positions at no loss of salary or benefits. Indeed, rather than
raising any inference of discriminatory intent, the facts as to
these two employees are probative of a lack of discriminatory
C. Discriminatory Remarks
The Court of Appeals has held that the bias of a
non-decisionmaker is insufficient to prove an illegal motivation
for an employer's discharge. McLee, 109 F.3d at 136
(allegations of bias against supervisor who was not consulted
about a termination decision "provide no basis for imputing to
[the decisionmaker] an invidious motivation for the discharge");
see also Legendre v. Chase Manhattan Bank, 1996 WL 514874, at
*6 (S.D.N.Y. Sept.10, 1996) (alleged discriminatory remark made
prior to plaintiff's discharge insufficient to establish an
inference of discrimination without "competent evidence" that the
coordinator played a role in plaintiff's discharge); Jaffe v.
Aetna Cas. & Sur. Co., 1996 WL 337268, at *6 (S.D.N.Y. June 19,
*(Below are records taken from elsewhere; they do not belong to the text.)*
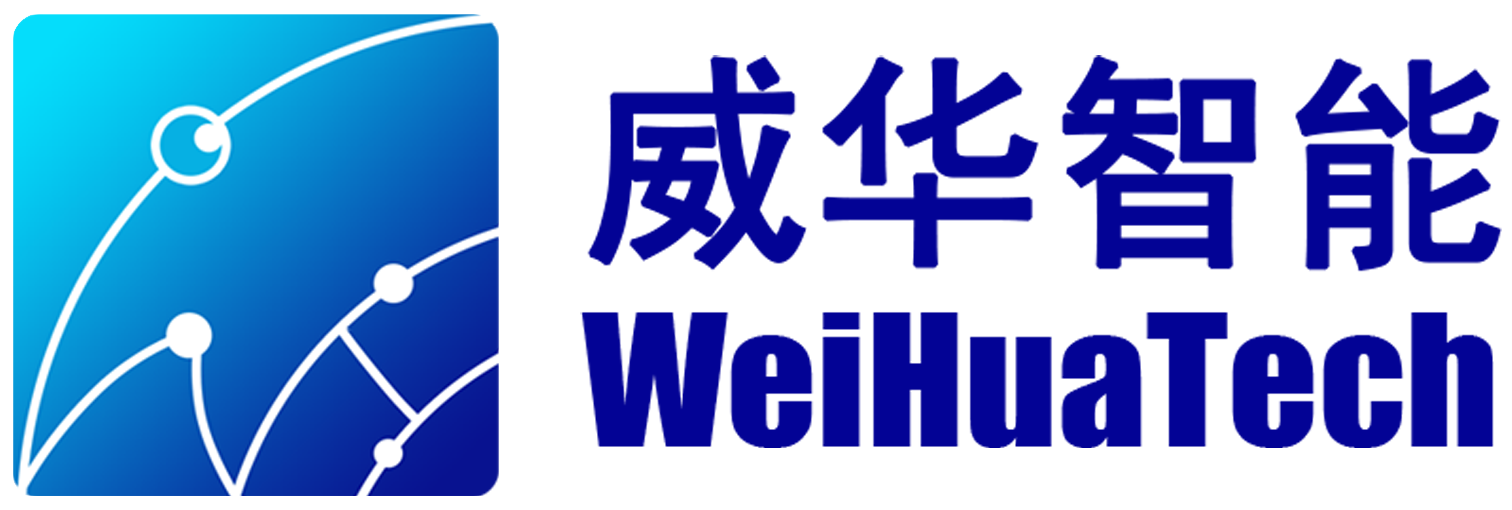
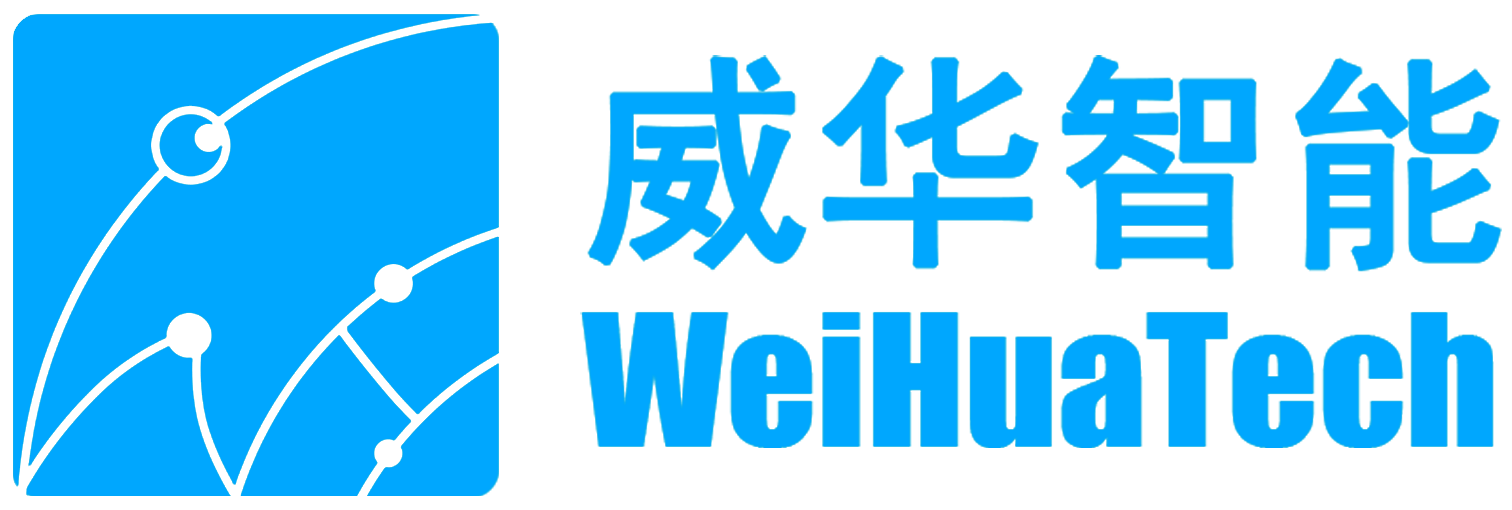
尽量不要设置字体颜色 让其随色系自动变化

diff --git a/MainWindow.xaml b/MainWindow.xaml
@@ -228,7 +228,7 @@
                 <TextBlock Grid.Column="1"
                            HorizontalAlignment="Right"
                            Text="C:\User\AppData\..."
-                           Foreground="#FFCAE1FF" />
+                            />
             </Grid>
         </DockPanel>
1996) (granting summary judgment in Title VII discharge case and
noting "[m]ost significantly, the offending comment in the
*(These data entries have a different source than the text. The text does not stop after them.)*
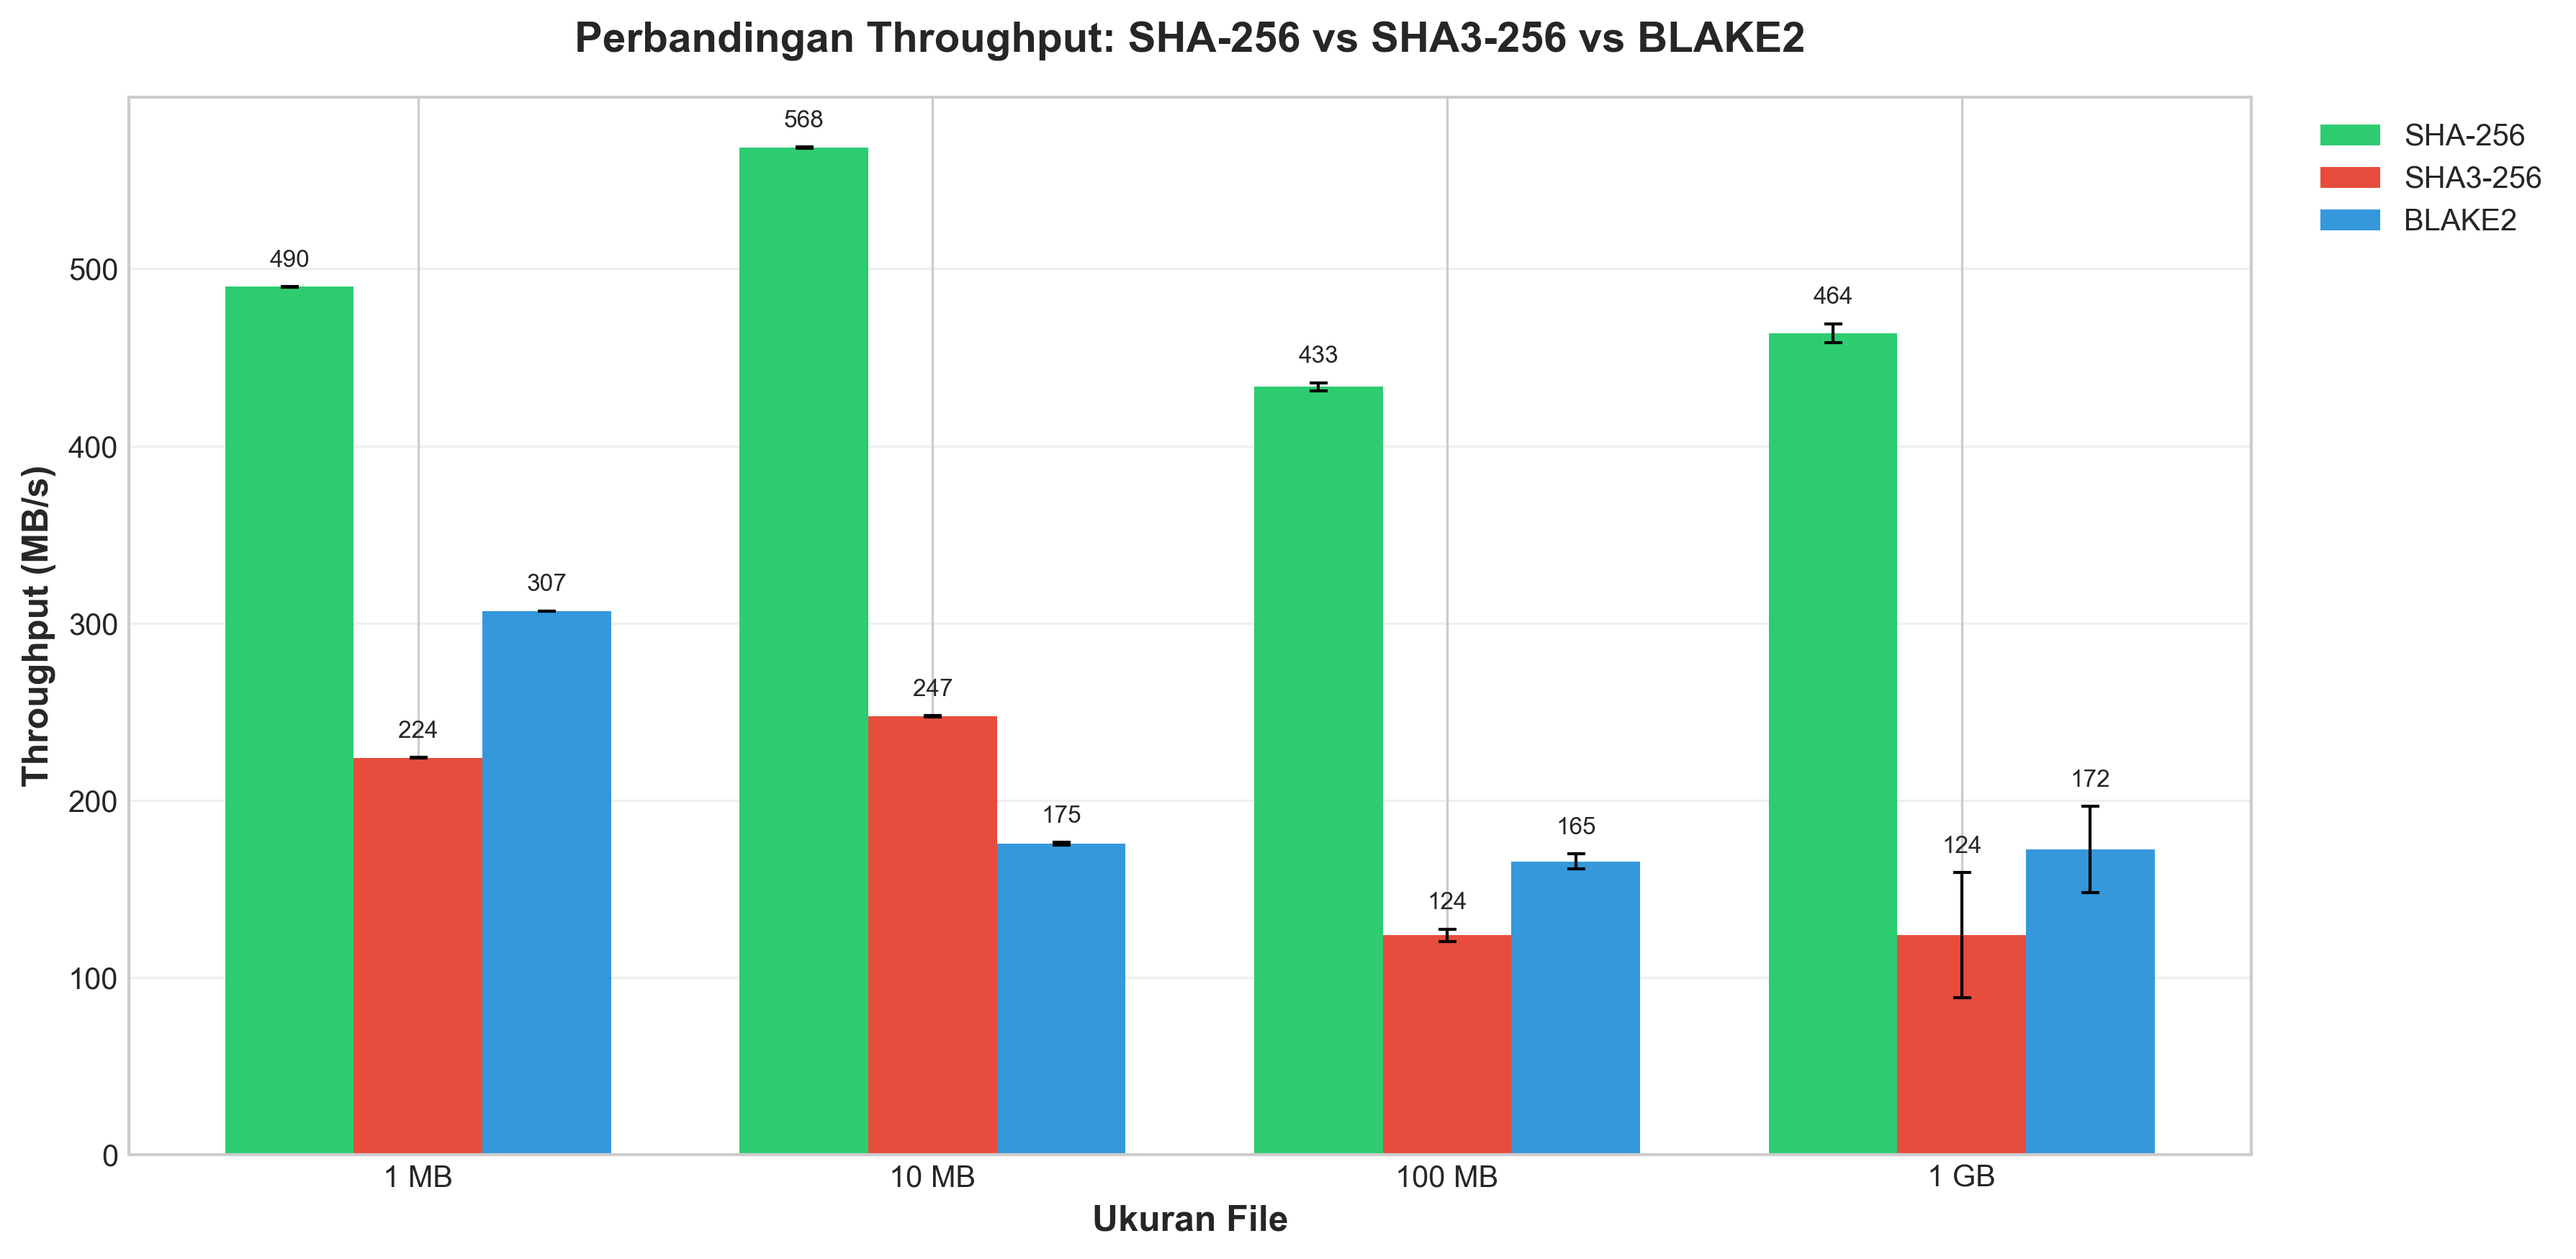
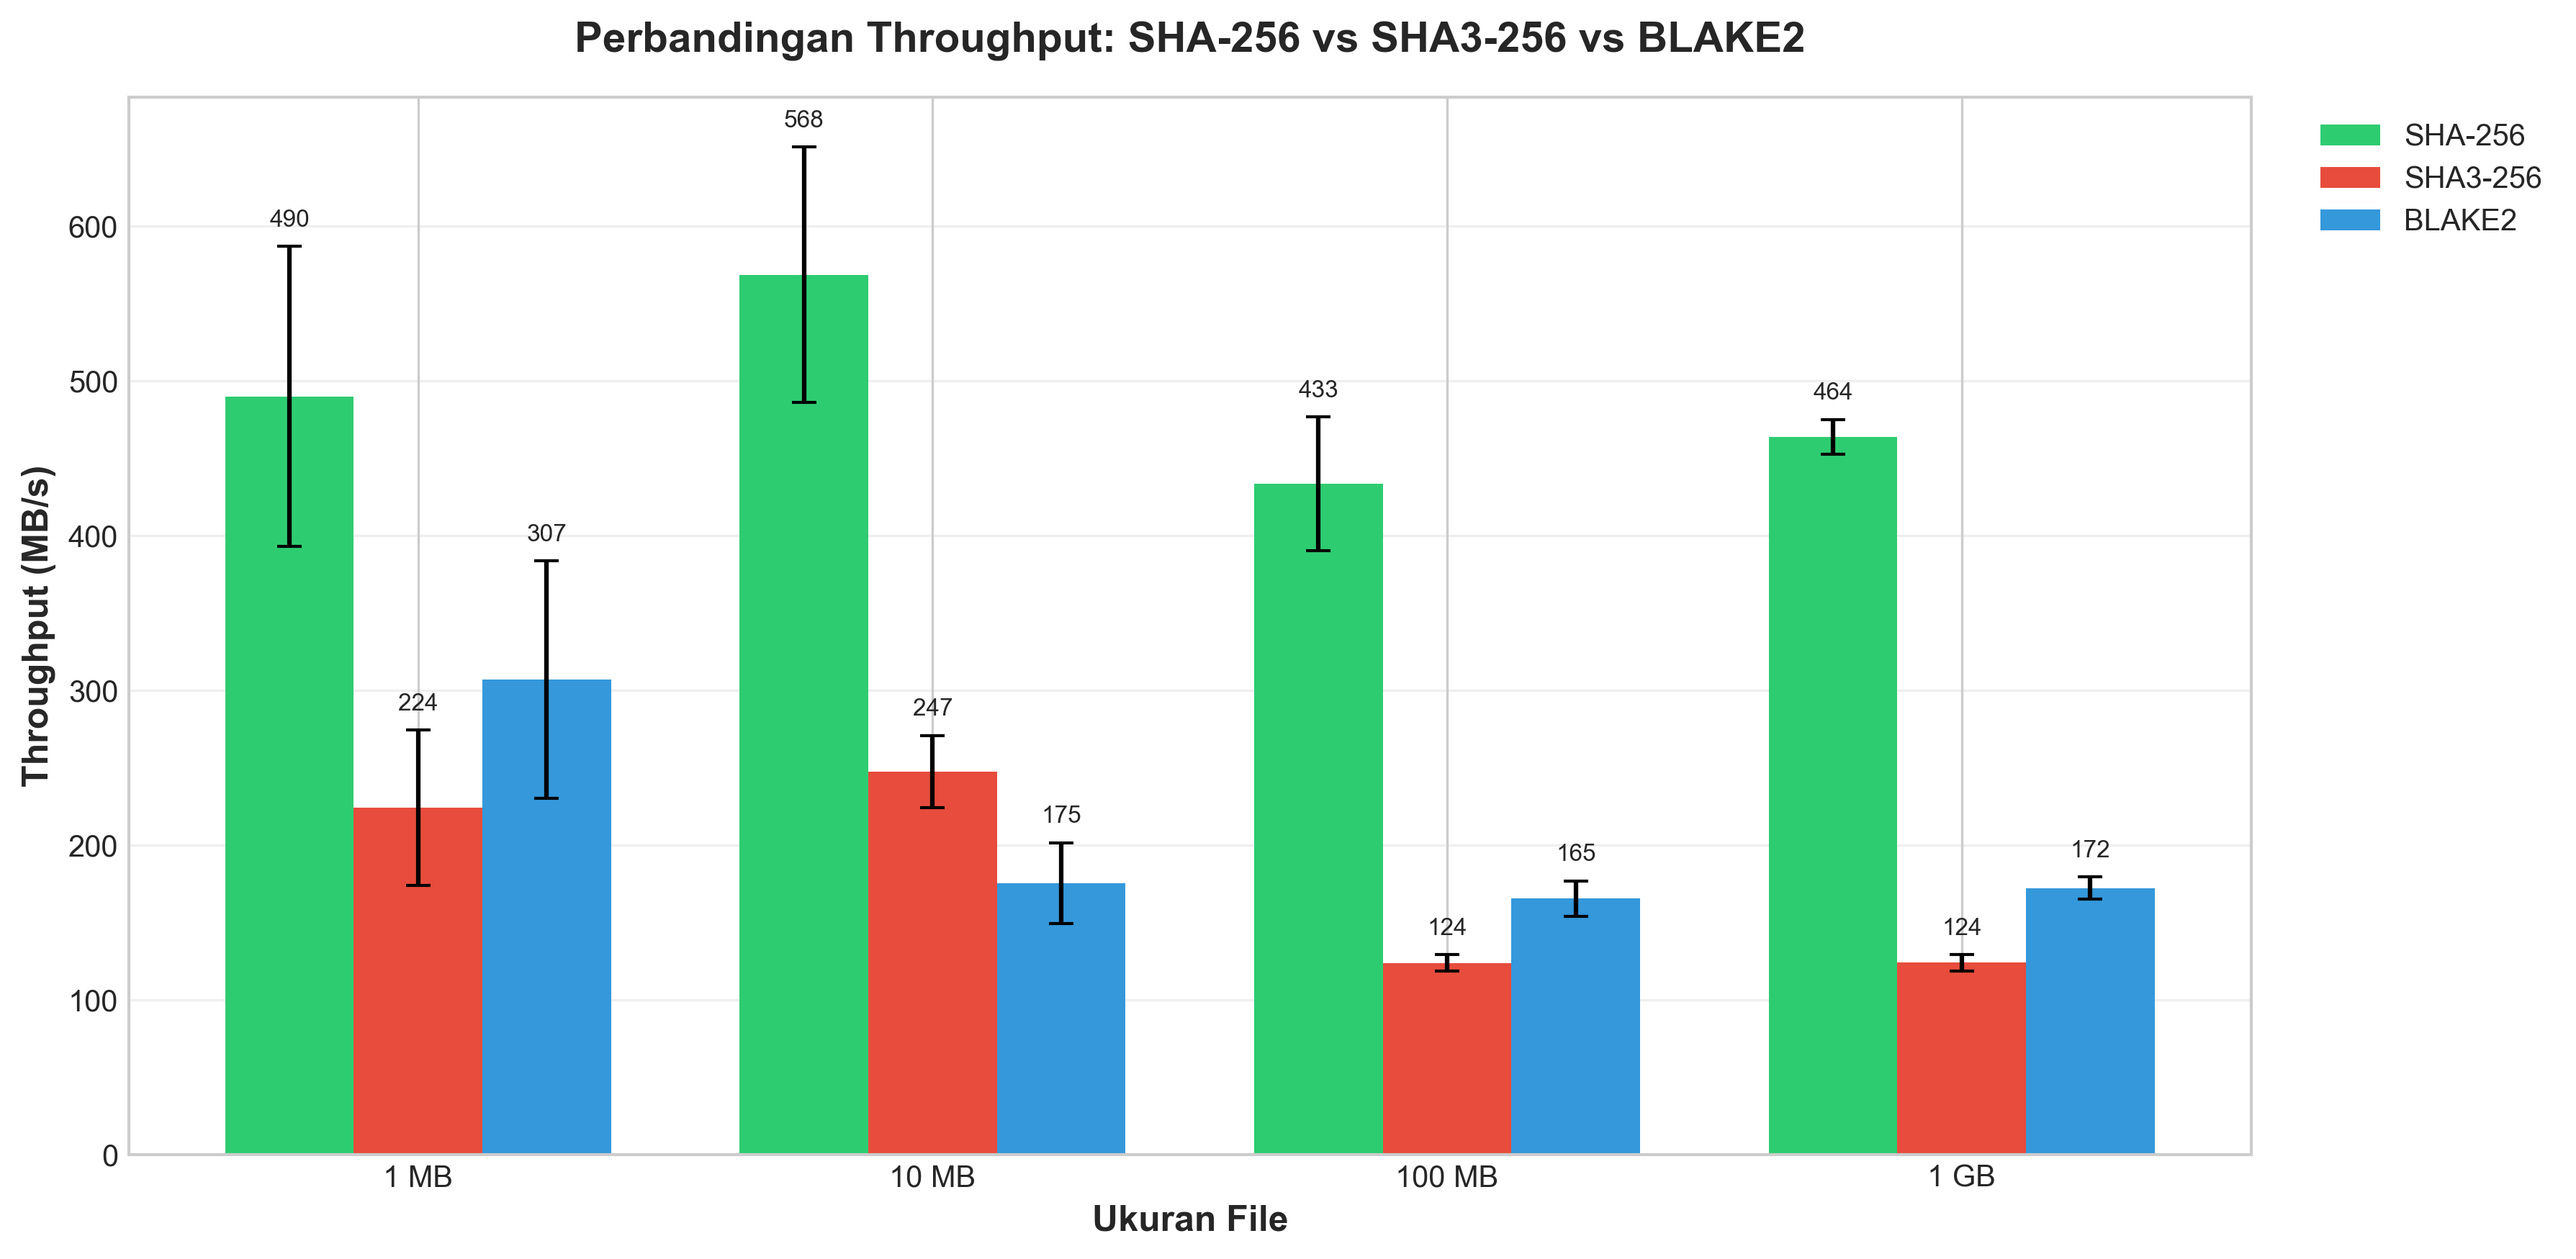
Audit Menyeluruh Standar Publikasi Q1/Q2 (Sastra, Metodologi, Statistik)

diff --git a/visualize.py b/visualize.py
@@ -58,11 +58,12 @@ def plot_throughput_comparison(df):
     for i, algo in enumerate(algorithms):
         algo_data = df[df['Algorithm'] == algo].sort_values('Size_Bytes')
         throughputs = algo_data['Throughput_MBps'].values
-        stdevs = algo_data['Stdev_Time'].values * 100
+        # Kalkulasi Stdev Throughput secara proporsional dari Stdev Time (Teorema Delta)
+        stdevs = throughputs * (algo_data['Stdev_Time'].values / algo_data['Mean_Time_Sec'].values)
         
         bars = ax.bar(x + (i - 1) * width, throughputs, width, 
                       label=algo, color=COLORS.get(algo, '#888888'),
-                      yerr=stdevs, capsize=3, error_kw={'linewidth': 1})
+                      yerr=stdevs, capsize=4, error_kw={'linewidth': 1.5})
     
     ax.set_xlabel('Ukuran File', fontweight='bold')
     ax.set_ylabel('Throughput (MB/s)', fontweight='bold')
instant case was not even made by a decisionmaker"), aff'd,
113 F.3d 1229, 1997 WL 289862 (2d Cir. 1997).
Plaintiffs allege that Ray Pearce and Eric Rosen, both
managers, made age-related discriminatory remarks. Even if taken
as true, this does not support their claim because Pearce and
Rosen were uninvolved in the decisionmaking process. Plaintiffs
also allege that the Publisher of the New York Times, Arthur
Sulzberger, Jr. made a discriminatory ageist remark. First, this
comment appears to be rhetorical hyperbole made in the context of
discussing a diversification program at The Times. Plaintiff
Moccia stated in her deposition that Sulzberger has been known to
say "strange things, joking things." (Lauri Aff., Ex. M, p. 133).
Second, there is disputed testimony as to if he did, in fact,
refer to "white males over 40", but, because this is a motion for
summary judgment, I resolve all ambiguities in favor of the
nonmoving party. Third, despite Sulzberger's high position at The
Times, he was not one of the decisionmakers in this selection
process. Each plaintiff has stated in his or her individual
deposition that the four Decisionmakers did not make any ageist
remarks. Thus, as the court in Burrell v. Bentsen stated,
"`stray remarks in the workplace,' `statements by
non-decisionmakers,' and `statements by decisionmakers unrelated
to the decisional process' are not by themselves sufficient to
satisfy plaintiff's burden in proving pretext." 1993 WL 535076,
at *8 (S.D.N.Y. Dec.21, 1993) (quoting Radabaugh v. Zip Feed
Mills, Inc., 997 F.2d 444, 448 (8th Cir. 1993), aff'd,
50 F.3d 3 (2d Cir. 1995)); see also Mauter v. Hardy Corp.,
825 F.2d 1554, 1558 (11th Cir. 1987) (company Vice President's ageist
remark insufficient to show pretext because he "played no part in
the decision to terminate the plaintiff"). In sum, I find
plaintiffs have failed to proffer any evidence which, if believed
by the jury, would permit the finding that plaintiffs'
terminations were age-based.
For the reasons detailed above, defendant's motion for summary
judgment is granted.
The Clerk of the Court shall mark this action closed and all
pending motions denied as moot.